*Image comparison data*.
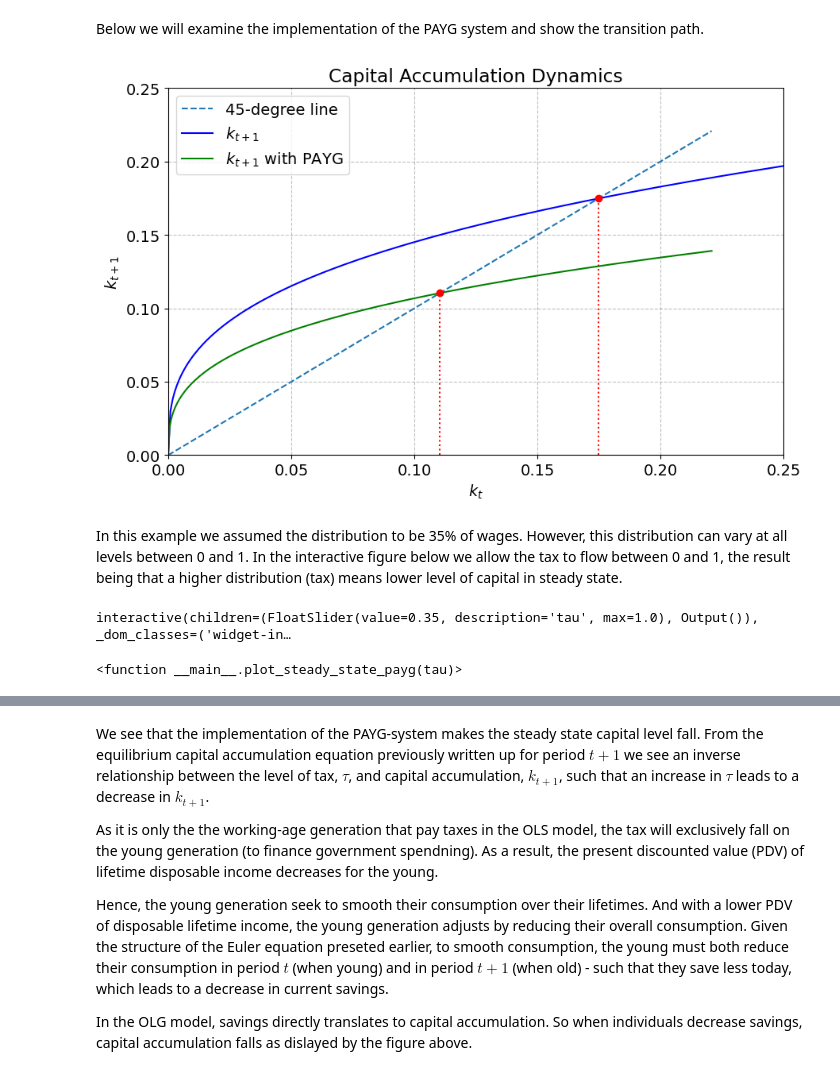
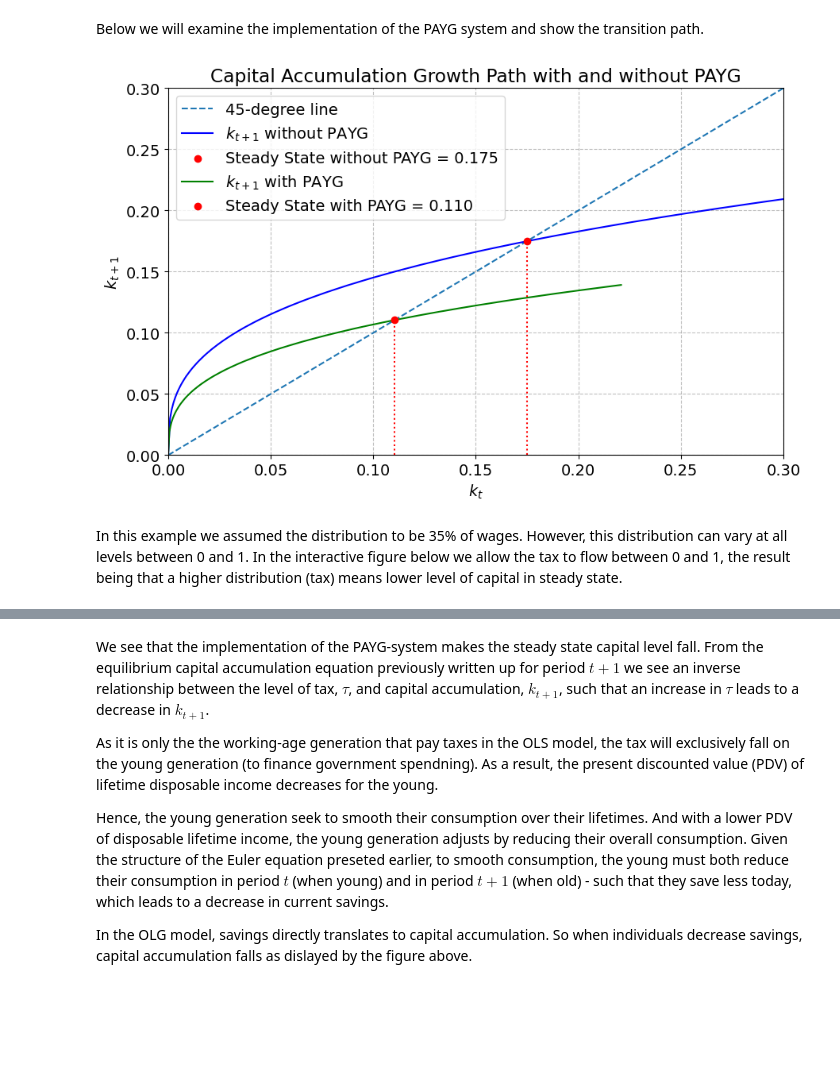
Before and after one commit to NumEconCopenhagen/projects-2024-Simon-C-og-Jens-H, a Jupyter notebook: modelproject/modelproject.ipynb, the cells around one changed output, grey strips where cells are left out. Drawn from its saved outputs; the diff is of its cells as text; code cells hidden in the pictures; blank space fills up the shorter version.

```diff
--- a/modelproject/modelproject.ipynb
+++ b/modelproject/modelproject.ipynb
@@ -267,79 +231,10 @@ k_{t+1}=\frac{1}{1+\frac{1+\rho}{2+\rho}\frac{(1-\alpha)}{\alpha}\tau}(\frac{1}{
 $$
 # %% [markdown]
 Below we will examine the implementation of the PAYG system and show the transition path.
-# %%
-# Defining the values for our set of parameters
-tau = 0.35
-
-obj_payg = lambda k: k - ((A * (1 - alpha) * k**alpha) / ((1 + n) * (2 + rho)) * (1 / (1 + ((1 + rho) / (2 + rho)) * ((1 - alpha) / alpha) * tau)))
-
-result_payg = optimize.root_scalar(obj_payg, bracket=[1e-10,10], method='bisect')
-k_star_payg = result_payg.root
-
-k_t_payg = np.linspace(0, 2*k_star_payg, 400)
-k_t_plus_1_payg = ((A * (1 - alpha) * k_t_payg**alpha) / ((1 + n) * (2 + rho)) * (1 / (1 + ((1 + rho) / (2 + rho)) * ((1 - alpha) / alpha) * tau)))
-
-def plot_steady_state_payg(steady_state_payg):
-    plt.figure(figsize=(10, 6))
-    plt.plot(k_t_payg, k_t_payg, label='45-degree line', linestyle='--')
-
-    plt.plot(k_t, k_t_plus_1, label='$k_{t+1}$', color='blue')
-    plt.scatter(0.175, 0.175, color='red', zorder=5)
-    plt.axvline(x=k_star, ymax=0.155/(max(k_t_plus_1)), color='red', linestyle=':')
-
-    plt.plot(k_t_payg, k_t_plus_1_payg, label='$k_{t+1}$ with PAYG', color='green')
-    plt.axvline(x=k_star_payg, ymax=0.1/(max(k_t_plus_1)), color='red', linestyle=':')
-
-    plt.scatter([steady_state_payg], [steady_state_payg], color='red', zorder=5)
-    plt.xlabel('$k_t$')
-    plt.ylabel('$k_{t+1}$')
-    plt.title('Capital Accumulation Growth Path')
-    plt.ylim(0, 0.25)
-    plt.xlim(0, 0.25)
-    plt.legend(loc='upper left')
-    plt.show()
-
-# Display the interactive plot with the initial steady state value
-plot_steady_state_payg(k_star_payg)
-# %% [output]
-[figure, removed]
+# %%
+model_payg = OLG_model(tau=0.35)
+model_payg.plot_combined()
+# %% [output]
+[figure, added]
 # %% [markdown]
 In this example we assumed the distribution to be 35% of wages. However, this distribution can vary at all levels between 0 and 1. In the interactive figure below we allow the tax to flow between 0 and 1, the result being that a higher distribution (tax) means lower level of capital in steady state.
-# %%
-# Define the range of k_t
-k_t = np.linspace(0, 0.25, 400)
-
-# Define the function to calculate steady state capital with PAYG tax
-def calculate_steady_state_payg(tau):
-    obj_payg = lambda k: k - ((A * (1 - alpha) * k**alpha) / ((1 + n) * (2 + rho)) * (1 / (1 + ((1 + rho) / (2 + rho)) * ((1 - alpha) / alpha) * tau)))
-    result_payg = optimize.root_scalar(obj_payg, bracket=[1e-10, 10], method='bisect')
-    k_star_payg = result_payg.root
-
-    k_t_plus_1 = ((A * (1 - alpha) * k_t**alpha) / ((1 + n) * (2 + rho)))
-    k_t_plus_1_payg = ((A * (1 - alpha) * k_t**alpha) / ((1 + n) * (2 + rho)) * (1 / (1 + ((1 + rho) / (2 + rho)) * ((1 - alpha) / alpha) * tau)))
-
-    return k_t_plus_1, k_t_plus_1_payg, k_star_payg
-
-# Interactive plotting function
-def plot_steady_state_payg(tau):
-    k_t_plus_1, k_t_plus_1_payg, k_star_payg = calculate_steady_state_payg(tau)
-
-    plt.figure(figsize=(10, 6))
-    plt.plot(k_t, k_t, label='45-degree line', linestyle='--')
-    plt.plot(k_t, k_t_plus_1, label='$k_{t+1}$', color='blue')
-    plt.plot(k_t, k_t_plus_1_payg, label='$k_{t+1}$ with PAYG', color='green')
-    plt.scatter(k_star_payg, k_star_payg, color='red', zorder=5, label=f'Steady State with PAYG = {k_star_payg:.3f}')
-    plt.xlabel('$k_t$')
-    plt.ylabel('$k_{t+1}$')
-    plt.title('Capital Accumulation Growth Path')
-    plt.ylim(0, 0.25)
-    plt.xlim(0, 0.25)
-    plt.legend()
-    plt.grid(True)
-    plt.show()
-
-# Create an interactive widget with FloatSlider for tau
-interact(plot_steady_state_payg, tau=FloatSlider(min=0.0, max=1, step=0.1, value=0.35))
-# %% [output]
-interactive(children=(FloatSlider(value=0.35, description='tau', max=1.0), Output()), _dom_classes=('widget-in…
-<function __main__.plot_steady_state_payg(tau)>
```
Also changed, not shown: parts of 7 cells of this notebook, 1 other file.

---

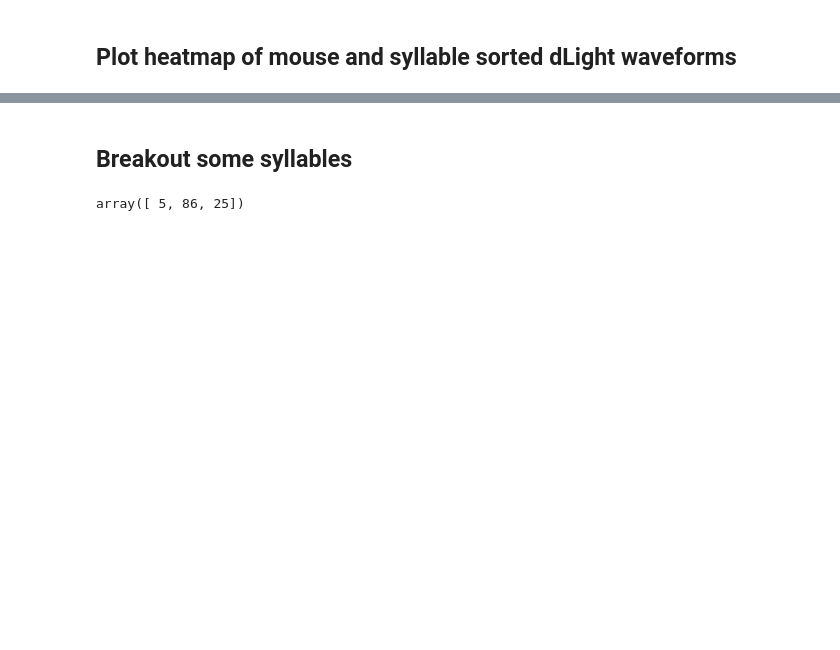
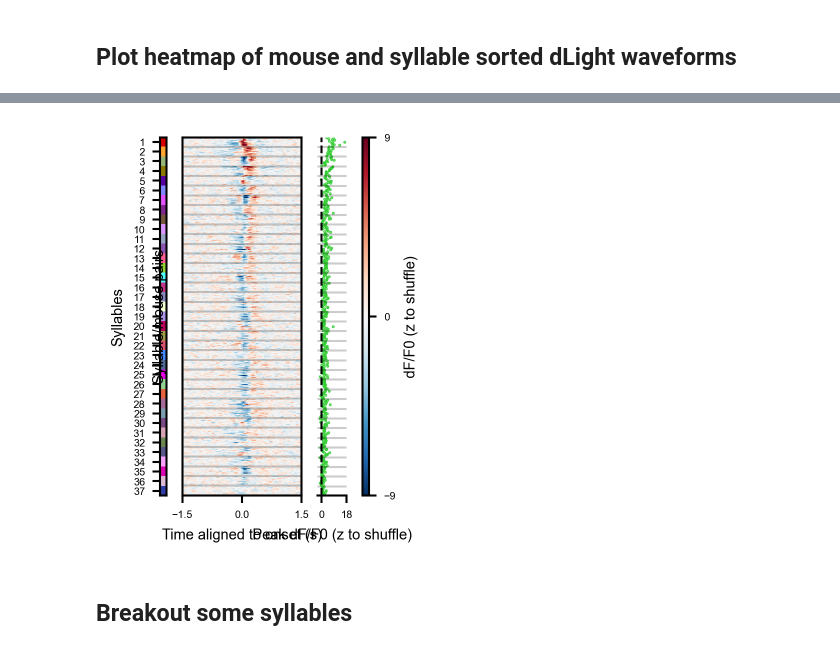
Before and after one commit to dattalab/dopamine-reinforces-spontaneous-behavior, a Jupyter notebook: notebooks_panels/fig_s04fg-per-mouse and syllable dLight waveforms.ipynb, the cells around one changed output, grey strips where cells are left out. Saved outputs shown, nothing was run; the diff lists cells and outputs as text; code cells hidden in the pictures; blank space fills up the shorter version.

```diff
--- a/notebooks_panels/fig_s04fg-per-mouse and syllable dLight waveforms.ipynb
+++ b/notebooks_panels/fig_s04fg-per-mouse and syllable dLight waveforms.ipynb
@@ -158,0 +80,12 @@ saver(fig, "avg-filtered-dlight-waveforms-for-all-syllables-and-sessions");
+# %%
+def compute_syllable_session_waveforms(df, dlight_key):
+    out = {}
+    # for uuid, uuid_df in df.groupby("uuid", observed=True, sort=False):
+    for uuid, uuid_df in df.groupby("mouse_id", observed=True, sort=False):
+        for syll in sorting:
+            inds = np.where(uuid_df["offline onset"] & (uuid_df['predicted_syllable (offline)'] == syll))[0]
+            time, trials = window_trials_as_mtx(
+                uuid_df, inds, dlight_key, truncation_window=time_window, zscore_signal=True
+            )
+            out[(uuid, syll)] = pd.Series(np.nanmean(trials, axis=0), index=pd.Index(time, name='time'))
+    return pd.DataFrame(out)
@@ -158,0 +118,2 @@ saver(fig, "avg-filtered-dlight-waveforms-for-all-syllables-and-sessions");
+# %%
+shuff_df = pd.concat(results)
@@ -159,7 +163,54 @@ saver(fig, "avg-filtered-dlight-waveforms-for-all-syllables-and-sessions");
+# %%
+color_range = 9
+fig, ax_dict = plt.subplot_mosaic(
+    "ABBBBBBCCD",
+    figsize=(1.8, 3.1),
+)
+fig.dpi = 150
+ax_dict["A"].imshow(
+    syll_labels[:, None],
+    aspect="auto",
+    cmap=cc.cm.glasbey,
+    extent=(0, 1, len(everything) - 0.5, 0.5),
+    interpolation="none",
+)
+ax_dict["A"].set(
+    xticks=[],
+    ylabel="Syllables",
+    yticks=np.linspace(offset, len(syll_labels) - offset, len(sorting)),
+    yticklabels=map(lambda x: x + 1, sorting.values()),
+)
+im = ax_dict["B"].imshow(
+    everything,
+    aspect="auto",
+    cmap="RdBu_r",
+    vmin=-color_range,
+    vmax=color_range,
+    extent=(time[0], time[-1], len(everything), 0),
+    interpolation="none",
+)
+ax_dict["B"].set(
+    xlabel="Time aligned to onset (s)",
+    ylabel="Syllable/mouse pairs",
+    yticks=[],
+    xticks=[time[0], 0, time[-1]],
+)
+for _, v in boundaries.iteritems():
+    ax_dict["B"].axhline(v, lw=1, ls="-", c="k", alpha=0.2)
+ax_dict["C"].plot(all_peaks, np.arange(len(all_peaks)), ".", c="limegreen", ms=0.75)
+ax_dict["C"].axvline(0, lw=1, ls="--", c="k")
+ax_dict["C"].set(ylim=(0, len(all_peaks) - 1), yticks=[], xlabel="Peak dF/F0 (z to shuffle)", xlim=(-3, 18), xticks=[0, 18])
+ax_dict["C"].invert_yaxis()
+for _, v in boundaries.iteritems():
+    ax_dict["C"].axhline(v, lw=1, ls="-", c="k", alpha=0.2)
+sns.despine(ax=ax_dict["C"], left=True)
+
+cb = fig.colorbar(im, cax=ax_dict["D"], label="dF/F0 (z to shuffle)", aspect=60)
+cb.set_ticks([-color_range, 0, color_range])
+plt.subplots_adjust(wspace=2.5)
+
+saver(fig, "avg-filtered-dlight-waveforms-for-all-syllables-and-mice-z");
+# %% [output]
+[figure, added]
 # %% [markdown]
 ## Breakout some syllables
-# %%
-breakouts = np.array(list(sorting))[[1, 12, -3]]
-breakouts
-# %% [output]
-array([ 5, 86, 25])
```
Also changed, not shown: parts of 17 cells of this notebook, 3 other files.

*TASK DESCRIPTION*. From the records above, copy each line that contains the word "return".

*TASK OUTPUT*.
-    return k_t_plus_1, k_t_plus_1_payg, k_star_payg
+    return pd.DataFrame(out)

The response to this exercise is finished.